MADISON, Wis. (AP) -- Over the past year, University of Wisconsin System campuses have laid off employees, consolidated administration, reduced advising services and cut course offerings, according to summaries outlining the impact of state funding cuts to higher education.
The UW System released summaries of how the cuts are affecting each of its 13 four-year campuses, UW Colleges and UW-Extension. The chancellors prepared the documents for presentation at last week's Board of Regents meeting, but discussion of the cuts were scrapped by system President Ray Cross and regent leaders.
The summaries describe a mix of service reductions and job cuts by not filling vacancies, employee buyouts or layoffs. They collectively provide a big-picture look at how state funding cuts have affected higher education in Wisconsin's public universities.
In the middle of a four-year tuition freeze, the UW System's state funding was cut by $250 million in the 2015-2017 budget. Each campus took a different percentage cut to help those least able to absorb the cuts.
UW-Eau Claire cut 15 percent of its workforce to accommodate a $7.7 million reduction in state funding, which was compounded by an additional loss of $1.5 million due to declining enrollment.
More than half of the system's four-year campuses said they had to increase class sizes or reduce class offerings because they lost faculty to early retirement, other universities or buyouts. The campuses either froze or permanently eliminated most vacant positions.
Cuts to the budgets for libraries and information technology services mean students now have less access to academic journals, course materials and computer lab support.
Several of the summaries included concerns from officials who are worried the cuts will hurt student retention efforts or lengthen the time it takes students to finish their degrees. Officials also are concerned that buildings won't be maintained or will take precedence over education.
UW officials have been criticized for not making time at the Regents' meeting to have chancellors talk about the impact the cuts are having on their institutions. Those critics argue that the public deserves to know more about how the state budget decisions are playing out.

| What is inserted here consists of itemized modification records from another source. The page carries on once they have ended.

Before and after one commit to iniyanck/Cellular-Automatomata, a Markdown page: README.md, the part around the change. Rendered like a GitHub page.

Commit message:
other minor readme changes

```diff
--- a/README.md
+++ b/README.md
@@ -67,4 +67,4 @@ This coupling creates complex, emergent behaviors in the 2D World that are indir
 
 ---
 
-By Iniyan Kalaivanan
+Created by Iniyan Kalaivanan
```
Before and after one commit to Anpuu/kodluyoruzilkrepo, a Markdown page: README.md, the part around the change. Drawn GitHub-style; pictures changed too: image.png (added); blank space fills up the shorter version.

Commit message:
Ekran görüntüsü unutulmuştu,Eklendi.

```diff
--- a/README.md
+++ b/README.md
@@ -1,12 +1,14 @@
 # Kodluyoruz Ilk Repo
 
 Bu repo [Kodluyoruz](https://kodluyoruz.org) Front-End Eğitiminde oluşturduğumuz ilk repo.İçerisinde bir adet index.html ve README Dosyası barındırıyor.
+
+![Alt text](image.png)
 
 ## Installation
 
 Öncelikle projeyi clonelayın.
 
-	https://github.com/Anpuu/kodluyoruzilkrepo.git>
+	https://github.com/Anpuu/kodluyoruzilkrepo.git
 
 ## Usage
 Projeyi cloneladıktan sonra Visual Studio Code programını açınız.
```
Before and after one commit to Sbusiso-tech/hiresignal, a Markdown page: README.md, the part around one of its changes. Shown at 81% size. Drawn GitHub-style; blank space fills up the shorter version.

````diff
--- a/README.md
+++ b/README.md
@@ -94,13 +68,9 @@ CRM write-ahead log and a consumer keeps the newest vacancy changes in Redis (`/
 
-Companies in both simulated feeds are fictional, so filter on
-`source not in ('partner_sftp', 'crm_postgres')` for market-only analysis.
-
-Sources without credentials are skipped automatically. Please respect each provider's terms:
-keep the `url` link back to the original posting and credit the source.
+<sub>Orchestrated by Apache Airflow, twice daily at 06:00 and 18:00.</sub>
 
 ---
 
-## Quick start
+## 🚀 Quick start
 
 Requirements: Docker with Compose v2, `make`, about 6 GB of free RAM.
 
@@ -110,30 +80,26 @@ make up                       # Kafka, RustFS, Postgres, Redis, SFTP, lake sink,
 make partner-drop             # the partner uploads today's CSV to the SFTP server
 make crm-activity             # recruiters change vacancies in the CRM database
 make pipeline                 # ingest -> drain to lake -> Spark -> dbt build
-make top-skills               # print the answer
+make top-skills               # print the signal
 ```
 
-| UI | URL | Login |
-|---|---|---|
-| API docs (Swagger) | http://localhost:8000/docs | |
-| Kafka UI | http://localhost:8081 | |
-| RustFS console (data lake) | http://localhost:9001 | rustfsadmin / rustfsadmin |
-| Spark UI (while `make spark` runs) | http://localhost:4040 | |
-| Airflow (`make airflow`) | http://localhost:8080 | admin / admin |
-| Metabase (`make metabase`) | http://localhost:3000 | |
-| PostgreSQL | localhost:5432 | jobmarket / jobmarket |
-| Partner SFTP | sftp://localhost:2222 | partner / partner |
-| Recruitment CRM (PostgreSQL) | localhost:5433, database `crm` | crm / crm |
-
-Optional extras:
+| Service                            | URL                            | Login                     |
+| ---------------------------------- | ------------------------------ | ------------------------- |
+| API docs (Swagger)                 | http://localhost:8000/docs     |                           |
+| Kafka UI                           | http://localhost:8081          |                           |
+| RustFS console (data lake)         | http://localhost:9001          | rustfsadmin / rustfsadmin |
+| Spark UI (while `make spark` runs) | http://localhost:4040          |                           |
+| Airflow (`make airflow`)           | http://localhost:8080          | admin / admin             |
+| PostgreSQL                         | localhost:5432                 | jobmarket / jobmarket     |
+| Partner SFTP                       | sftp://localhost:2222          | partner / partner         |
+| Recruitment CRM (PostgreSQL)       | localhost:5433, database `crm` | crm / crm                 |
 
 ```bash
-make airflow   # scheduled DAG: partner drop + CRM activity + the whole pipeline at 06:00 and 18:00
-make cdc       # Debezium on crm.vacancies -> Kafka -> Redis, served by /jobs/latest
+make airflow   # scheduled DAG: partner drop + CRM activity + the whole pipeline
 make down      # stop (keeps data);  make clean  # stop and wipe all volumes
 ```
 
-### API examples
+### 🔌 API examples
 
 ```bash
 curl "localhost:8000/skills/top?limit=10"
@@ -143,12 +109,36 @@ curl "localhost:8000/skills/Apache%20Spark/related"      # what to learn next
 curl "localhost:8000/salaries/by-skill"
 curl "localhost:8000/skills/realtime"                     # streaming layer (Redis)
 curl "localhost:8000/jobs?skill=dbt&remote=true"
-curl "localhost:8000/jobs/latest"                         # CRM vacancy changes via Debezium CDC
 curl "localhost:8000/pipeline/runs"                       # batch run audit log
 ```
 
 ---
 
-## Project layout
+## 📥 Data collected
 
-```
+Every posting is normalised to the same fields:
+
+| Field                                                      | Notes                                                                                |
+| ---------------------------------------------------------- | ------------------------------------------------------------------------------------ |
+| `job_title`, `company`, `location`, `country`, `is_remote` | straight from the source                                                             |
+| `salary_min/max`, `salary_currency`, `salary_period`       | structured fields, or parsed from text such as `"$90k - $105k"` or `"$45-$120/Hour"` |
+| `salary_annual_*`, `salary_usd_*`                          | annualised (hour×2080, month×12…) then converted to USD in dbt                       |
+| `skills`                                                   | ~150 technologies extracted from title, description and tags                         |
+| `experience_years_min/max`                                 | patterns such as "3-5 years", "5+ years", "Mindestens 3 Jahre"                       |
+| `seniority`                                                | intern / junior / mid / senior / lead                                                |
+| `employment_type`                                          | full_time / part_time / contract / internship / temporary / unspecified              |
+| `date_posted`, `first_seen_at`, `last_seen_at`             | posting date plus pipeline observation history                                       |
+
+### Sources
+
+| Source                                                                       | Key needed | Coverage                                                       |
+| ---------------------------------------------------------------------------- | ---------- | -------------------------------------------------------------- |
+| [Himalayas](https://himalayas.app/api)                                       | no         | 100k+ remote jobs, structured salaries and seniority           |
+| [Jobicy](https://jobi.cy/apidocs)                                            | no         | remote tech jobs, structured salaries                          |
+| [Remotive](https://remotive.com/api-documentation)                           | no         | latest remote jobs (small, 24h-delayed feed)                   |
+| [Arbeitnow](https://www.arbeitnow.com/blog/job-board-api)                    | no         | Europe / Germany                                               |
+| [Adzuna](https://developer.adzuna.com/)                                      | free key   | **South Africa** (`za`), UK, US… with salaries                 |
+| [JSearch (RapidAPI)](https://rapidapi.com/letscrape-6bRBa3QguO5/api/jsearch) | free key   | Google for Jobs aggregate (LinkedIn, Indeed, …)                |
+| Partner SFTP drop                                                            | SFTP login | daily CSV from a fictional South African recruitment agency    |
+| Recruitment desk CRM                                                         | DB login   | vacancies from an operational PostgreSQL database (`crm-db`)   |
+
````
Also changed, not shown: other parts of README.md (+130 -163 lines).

Regents president Regina Millner said UW officials have encouraged chancellors to discuss the cuts more with residents, lawmakers and business groups, rather than just present to the Board of Regents.